> are at such low levels in aquaria that they limit or
> prevent the growth of algae." Do they imply that
> there is no utility to keeping your N and P at low
> levels? What if your N and P double? Triple? Should
> you be already above threshhold values, will it make a
> difference? I believe so.
The "low levels" that Dr. Hovanec refers to seem to be 1.4 mg/l total
nitrogen and 0.3 mg/l total phosphorus. Those values correspond to more
than 6 mg/l nitrate and almost 1 mg/l of phosphate. Nitrate and
phosphate may well be the only significant forms of dissolved nitrogen
and phosphorus in a well-polished planted tank. Levels lower than those
are very commonly reported in planted tanks; in fact those values
wouldn't even be considered low. If all we had to do to control algae
was to keep the N and P levels below 1.4 mg/l and 0.3 mg/l,
respectively, then controlling algae would be a piece of cake.
> The article implies that the greater body of
> literature supports phosphorous as the most important
> limiting factor in freshwater.
This is an old and common generalization. You can find examples in the
literature were pretty much any potentially limiting factor was found to
limit algae growth.

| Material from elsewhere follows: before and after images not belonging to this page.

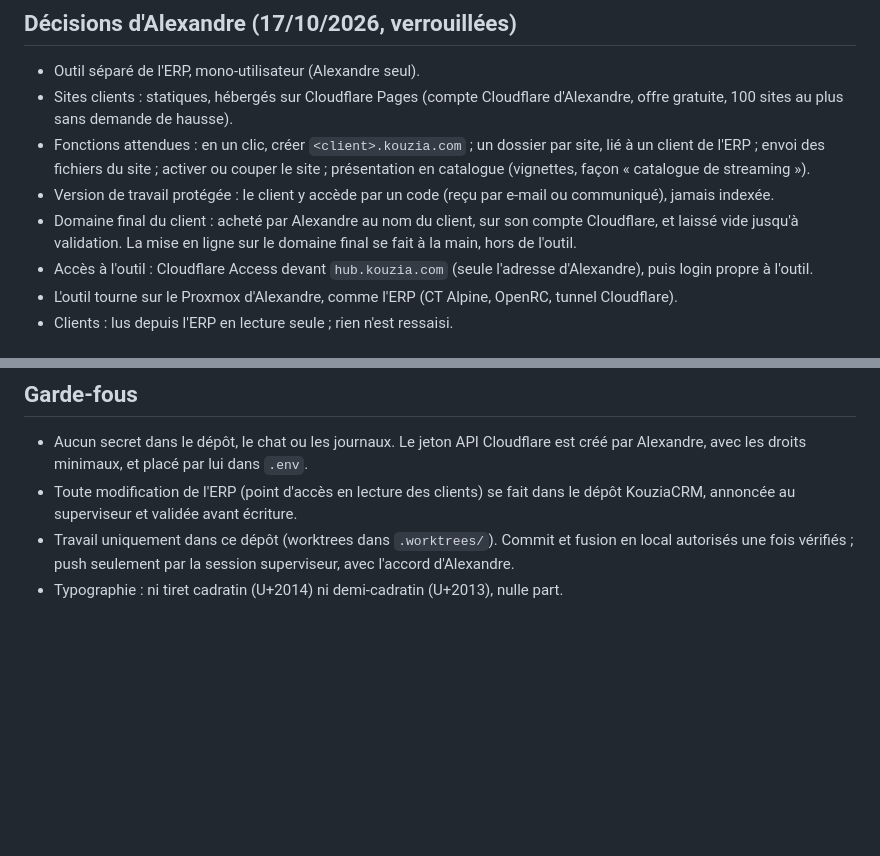
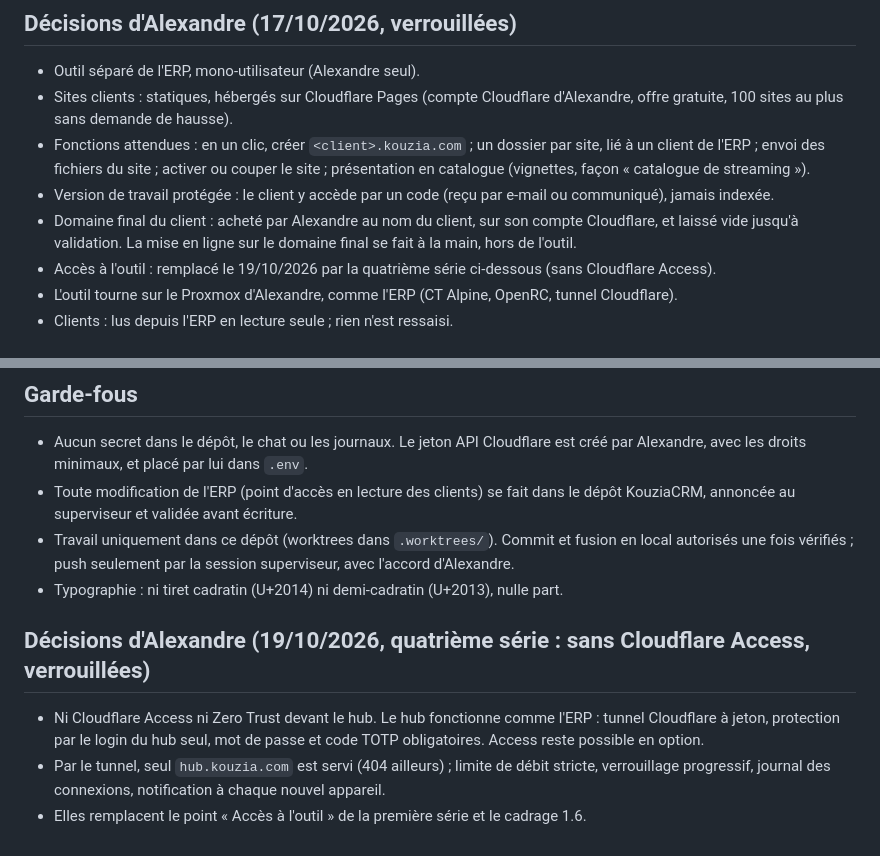
Before and after one commit to K0uzia/KouziaHub, a Markdown page: .claude/rules/kouzia.md, 2 parts joined by grey strips. Rendered like a GitHub page; blank space fills up the shorter version.

Commit message:
règles : quatrième série, hub sans Cloudflare Access (19/10/2026)

```diff
--- a/.claude/rules/kouzia.md
+++ b/.claude/rules/kouzia.md
@@ -9,7 +9,7 @@ Outil interne de l'EI Kouzia, sur `hub.kouzia.com`. Il héberge les versions de
 - Fonctions attendues : en un clic, créer `<client>.kouzia.com` ; un dossier par site, lié à un client de l'ERP ; envoi des fichiers du site ; activer ou couper le site ; présentation en catalogue (vignettes, façon « catalogue de streaming »).
 - Version de travail protégée : le client y accède par un code (reçu par e-mail ou communiqué), jamais indexée.
 - Domaine final du client : acheté par Alexandre au nom du client, sur son compte Cloudflare, et laissé vide jusqu'à validation. La mise en ligne sur le domaine final se fait à la main, hors de l'outil.
-- Accès à l'outil : Cloudflare Access devant `hub.kouzia.com` (seule l'adresse d'Alexandre), puis login propre à l'outil.
+- Accès à l'outil : remplacé le 19/10/2026 par la quatrième série ci-dessous (sans Cloudflare Access).
 - L'outil tourne sur le Proxmox d'Alexandre, comme l'ERP (CT Alpine, OpenRC, tunnel Cloudflare).
 - Clients : lus depuis l'ERP en lecture seule ; rien n'est ressaisi.
 
@@ -39,3 +39,9 @@ Elles remplacent les points correspondants ci-dessus et du cadrage (`docs/cadrag
 - Toute modification de l'ERP (point d'accès en lecture des clients) se fait dans le dépôt KouziaCRM, annoncée au superviseur et validée avant écriture.
 - Travail uniquement dans ce dépôt (worktrees dans `.worktrees/`). Commit et fusion en local autorisés une fois vérifiés ; push seulement par la session superviseur, avec l'accord d'Alexandre.
 - Typographie : ni tiret cadratin (U+2014) ni demi-cadratin (U+2013), nulle part.
+
+## Décisions d'Alexandre (19/10/2026, quatrième série : sans Cloudflare Access, verrouillées)
+
+- Ni Cloudflare Access ni Zero Trust devant le hub. Le hub fonctionne comme l'ERP : tunnel Cloudflare à jeton, protection par le login du hub seul, mot de passe et code TOTP obligatoires. Access reste possible en option.
+- Par le tunnel, seul `hub.kouzia.com` est servi (404 ailleurs) ; limite de débit stricte, verrouillage progressif, journal des connexions, notification à chaque nouvel appareil.
+- Elles remplacent le point « Accès à l'outil » de la première série et le cadrage 1.6.
```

Generalizations like "phosphorus is the most
important limiting factor in freshwater" may be true, but they are
without value when applied to specific conditions, and certainly without
value when applied to an aquarium.
> What we lack are rigorous experiments. Or even
> semi-rigorous. Our tools of measurement (test kits)
> are crude. To be more accurate in experiments, we
> should setup fishless tanks (no fish food),
> reconstituted water, and strictly controlled inputs,
> with control tanks under the exact same conditions as
> the experimental tank.
I don't think that rigorous or even semi-rigorous experiments do us much
good. Most of us don't keep aquariums in a conditions that comes
anywhere near the conditions of a well-controlled scientific experiment
so it would be difficult to apply the results of such an experiment.
Perhaps it would be more useful if we stopped trying to extend
observations from natural settings to application in our home aquariums
and instead started relying more on our own experience and observations.
> One interesting phenomenon that I have observed in my
> own tanks is that algae when moved to an algae-free
> tank usually dies quickly. What makes this so?
Algae are highly evolved specialists. They tend to thrive in one
tightly defined set of conditions, and not elsewhere. Algae are
difficult to successfully trans"plant", even if you have tried hard to
make its new home supports other algae and the setting appears suitable
for its growth.
> Enough rambling. Just a call for science. More of
> it. And more art too. :)
Science. Where there is money, science follows. If you could assemble
the money necessary for research you would find that there's no shortage
of qualified people who are eager to do the work.